(a) it does the job of about 10 different appliances. The issue is that I already have those 10 different appliances so I felt that the Thermomix was duplicating what I already have.
(b) the sales person was singing the praises of how you can use it to cook food fast. I appreciate that prep time should be fast and easy but my cooking philosophy is LOOOONG SLOOOW cooking to retain nutrients and not to denature the fats and damage the proteins (e.g. slow cooked casseroles)
(c) the volume of food it can hold wasn't any larger than my existing food processor, so I wasn't really upscaling in size.
(d) it aint cheap.
Having said all this, I think that whatever gets people cooking and eating more wholesome meals at home and fewer take-out meals has got to be a good thing! So if you love your Thermomix then Thermomix away!!! Also, if I didn't own any kitchen appliances and was starting up a home from scratch I would seriously consider buying one.
My favourite non-mechanical kitchenware are:
- small stainless steel saucepans (with stainless steel handles) for gently reheating cooked foods (instead of microwaving) or making soups. Add a little water or broth to the bottom of saucepan when re-heating to prevent food from sticking.
- Stainless steel frying pans (with stainless steel handles) of various sizes for frying foods eg bacon, eggs, steak etc. Avoid plastic handles as you can't put the frying pan under the grill when making an omellete as the plastic will burn.
- Steamer for steaming vegetables (quick, easy way to cook vegetables and to retain nutrients).
- Casserole dishes eg cast iron Le Crueset, or Coringware. Not cheap, but a valuable investment that will last a lifetime (or longer). Purchase when on sale from Peter’s of Kenington or other department stores. I don’t own a slow cooker but that would be a fine alternative to these casserole dishes.
- Glass containers and jars (eg Pyrex) for storing cooked food/broth. I only use plastic containers for storing dry /uncooked foods eg large quantites of herbs. Pyrex can be purchased from Coles or DJs. I'm told Aldi sells cheap glass storage containers.

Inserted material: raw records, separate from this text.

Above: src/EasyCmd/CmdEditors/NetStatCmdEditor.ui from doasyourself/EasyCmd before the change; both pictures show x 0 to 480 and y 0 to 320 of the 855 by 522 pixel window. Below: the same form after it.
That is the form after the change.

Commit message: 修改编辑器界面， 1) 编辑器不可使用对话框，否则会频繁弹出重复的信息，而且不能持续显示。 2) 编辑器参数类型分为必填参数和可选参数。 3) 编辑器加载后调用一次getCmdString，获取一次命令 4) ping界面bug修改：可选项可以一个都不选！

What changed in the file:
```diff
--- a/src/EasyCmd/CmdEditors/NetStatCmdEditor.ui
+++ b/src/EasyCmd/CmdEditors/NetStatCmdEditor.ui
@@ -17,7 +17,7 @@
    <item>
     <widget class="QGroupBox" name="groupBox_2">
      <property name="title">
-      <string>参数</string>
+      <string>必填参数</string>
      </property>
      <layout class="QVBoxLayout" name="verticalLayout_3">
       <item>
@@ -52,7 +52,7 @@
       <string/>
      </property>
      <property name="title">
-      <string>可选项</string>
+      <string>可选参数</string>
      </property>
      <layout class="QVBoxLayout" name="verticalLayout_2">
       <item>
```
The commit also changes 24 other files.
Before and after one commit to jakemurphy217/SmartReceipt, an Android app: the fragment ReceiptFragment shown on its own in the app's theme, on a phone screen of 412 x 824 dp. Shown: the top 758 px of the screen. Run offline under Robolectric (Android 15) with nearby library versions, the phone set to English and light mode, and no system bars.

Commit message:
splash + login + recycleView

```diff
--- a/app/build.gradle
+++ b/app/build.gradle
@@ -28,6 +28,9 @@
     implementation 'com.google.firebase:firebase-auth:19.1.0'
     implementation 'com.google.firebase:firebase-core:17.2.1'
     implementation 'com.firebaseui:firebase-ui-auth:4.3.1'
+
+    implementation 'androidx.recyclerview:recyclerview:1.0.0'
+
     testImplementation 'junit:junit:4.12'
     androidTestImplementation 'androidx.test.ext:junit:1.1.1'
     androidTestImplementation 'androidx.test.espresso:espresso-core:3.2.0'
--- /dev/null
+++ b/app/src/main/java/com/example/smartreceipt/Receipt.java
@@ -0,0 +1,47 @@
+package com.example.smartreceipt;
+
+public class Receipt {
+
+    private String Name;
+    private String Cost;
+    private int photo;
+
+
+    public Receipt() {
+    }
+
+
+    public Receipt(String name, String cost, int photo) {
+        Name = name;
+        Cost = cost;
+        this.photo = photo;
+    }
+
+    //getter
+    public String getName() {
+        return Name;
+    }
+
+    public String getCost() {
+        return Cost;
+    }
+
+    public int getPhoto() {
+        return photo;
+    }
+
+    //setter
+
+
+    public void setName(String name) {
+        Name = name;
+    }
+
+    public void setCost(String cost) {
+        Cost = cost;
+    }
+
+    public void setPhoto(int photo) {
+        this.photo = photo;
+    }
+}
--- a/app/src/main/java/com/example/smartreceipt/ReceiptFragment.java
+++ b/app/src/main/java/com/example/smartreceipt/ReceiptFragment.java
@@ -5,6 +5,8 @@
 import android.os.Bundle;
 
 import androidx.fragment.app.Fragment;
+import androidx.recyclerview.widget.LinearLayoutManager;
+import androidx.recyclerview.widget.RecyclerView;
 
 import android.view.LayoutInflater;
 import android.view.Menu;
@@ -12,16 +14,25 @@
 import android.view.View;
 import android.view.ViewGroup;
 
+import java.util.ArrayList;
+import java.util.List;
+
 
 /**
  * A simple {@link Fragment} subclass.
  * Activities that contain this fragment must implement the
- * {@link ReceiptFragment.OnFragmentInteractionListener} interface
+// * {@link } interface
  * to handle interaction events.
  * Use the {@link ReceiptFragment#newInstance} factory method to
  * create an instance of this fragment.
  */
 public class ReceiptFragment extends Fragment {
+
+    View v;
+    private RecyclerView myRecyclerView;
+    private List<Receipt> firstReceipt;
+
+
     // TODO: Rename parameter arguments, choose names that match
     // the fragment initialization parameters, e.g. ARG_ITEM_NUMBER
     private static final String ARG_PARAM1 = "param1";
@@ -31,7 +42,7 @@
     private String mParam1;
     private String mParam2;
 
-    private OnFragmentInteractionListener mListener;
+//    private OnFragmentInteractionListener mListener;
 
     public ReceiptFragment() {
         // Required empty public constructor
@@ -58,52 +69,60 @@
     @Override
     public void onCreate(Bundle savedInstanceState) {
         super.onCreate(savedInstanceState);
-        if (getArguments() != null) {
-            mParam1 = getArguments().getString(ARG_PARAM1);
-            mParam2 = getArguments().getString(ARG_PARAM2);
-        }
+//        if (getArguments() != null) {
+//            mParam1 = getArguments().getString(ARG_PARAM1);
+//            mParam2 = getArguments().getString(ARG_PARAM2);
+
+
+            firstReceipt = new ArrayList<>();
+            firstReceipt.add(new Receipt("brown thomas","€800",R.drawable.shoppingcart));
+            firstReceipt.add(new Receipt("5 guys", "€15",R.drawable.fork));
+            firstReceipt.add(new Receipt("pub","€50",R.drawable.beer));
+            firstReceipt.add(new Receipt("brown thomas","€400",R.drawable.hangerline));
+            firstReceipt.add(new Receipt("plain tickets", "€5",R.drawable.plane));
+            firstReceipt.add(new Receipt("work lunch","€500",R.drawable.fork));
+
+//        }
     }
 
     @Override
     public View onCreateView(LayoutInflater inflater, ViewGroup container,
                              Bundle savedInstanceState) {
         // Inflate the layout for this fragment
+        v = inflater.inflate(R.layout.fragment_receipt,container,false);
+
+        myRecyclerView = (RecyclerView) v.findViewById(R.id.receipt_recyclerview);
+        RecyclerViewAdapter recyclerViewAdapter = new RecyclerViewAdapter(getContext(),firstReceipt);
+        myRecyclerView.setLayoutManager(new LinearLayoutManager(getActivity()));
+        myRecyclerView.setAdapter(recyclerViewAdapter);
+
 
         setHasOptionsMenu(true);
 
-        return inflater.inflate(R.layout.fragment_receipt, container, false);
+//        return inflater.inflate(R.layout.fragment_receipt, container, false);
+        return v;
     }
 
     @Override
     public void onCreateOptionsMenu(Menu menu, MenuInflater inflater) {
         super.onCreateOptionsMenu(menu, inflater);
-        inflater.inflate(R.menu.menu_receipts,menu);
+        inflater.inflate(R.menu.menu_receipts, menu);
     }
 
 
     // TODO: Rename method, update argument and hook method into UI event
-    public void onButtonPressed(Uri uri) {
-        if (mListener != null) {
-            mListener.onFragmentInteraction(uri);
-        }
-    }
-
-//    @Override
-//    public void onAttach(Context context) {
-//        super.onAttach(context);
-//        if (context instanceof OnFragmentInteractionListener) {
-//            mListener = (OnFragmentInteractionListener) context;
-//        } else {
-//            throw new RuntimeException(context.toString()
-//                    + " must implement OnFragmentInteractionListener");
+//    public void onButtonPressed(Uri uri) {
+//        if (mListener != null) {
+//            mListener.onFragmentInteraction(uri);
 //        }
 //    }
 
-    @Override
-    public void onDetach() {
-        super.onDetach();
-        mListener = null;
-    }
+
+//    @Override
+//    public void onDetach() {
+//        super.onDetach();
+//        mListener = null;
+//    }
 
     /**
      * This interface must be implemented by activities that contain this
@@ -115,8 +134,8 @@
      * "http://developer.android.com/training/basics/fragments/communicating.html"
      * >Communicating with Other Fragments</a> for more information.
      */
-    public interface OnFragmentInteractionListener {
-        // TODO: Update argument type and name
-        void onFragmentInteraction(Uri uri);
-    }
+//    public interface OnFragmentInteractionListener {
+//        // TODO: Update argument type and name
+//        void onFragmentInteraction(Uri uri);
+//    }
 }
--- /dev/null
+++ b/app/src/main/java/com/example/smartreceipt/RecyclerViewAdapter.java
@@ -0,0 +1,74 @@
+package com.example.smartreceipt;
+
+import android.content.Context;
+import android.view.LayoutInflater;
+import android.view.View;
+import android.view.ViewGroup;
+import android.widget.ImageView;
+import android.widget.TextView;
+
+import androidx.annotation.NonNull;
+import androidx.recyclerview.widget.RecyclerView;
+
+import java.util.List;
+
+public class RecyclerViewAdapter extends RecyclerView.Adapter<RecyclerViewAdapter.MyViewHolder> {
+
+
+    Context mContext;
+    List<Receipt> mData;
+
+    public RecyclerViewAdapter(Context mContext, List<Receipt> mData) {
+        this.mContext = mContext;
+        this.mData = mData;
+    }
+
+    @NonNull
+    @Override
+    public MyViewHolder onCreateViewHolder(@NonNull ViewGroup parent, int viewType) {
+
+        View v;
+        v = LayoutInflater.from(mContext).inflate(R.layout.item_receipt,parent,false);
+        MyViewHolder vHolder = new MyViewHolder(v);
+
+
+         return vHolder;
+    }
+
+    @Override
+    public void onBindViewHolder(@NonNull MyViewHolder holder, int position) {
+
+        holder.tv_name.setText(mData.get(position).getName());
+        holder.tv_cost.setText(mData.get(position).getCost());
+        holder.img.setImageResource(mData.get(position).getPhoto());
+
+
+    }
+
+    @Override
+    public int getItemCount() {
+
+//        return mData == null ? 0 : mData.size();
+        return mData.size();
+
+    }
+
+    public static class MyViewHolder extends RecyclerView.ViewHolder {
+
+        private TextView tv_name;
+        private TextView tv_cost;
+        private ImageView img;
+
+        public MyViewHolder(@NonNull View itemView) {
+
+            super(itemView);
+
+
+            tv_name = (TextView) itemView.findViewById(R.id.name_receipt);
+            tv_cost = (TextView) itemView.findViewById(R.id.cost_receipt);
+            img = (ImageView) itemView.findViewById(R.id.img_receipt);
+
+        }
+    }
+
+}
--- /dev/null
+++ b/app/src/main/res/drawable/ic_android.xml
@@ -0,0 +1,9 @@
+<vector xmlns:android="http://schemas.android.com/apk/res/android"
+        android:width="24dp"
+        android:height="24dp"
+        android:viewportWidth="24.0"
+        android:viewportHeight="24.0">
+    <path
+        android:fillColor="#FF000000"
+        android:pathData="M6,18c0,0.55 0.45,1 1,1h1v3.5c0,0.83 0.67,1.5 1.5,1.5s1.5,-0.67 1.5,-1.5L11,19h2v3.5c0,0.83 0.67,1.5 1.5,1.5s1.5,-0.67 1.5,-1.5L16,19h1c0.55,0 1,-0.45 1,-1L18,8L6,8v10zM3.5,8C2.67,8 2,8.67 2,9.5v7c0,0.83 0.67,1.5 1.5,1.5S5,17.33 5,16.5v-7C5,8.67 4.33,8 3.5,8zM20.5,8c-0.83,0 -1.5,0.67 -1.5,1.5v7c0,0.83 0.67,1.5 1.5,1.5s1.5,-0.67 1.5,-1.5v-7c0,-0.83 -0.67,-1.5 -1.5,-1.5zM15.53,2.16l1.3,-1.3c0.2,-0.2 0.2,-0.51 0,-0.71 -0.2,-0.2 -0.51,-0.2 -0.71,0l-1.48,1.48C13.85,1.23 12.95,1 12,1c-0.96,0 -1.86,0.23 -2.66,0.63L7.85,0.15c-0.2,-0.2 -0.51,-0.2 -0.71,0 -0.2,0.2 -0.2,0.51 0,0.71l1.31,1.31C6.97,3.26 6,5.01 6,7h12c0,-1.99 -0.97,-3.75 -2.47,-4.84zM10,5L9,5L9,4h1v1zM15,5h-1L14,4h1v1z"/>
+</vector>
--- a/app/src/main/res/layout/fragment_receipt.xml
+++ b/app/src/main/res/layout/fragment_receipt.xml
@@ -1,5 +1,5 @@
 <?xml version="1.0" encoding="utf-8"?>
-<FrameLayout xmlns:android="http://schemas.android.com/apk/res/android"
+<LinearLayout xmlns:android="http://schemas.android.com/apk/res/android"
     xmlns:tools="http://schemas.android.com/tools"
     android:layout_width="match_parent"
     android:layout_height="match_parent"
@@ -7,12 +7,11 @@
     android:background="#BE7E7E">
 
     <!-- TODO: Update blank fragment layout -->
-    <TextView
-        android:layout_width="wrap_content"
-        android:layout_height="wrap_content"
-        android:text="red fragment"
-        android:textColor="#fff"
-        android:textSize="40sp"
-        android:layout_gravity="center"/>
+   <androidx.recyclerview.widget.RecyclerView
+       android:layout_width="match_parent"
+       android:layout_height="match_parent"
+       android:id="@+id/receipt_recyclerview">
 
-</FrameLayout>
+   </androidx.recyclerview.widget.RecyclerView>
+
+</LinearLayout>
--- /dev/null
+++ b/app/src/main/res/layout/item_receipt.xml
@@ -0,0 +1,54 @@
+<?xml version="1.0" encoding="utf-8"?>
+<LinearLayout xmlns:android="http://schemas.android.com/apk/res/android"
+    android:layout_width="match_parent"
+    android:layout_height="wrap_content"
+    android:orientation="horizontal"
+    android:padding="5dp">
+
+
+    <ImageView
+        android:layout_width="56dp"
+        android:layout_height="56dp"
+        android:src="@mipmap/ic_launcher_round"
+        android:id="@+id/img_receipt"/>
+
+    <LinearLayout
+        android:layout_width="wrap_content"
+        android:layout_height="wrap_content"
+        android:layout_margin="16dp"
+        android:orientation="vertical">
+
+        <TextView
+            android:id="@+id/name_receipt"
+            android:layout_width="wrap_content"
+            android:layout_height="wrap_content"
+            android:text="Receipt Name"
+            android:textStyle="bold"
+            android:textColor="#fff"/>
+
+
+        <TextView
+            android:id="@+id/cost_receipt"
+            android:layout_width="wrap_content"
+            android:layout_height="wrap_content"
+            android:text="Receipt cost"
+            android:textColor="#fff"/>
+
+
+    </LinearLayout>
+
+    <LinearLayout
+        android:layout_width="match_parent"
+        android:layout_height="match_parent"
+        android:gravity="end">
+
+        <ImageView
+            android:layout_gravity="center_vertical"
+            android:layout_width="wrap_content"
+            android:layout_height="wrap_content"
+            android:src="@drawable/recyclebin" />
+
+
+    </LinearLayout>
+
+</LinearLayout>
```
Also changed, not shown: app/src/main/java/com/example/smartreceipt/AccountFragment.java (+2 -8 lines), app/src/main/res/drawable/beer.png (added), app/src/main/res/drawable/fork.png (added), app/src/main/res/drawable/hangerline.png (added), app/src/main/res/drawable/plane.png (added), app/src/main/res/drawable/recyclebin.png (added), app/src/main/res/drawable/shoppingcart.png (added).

Glass containers I buy from Pete's of Kensington, Chef's Warehouse or homeware store.
What are some of your favourite cooking must-haves?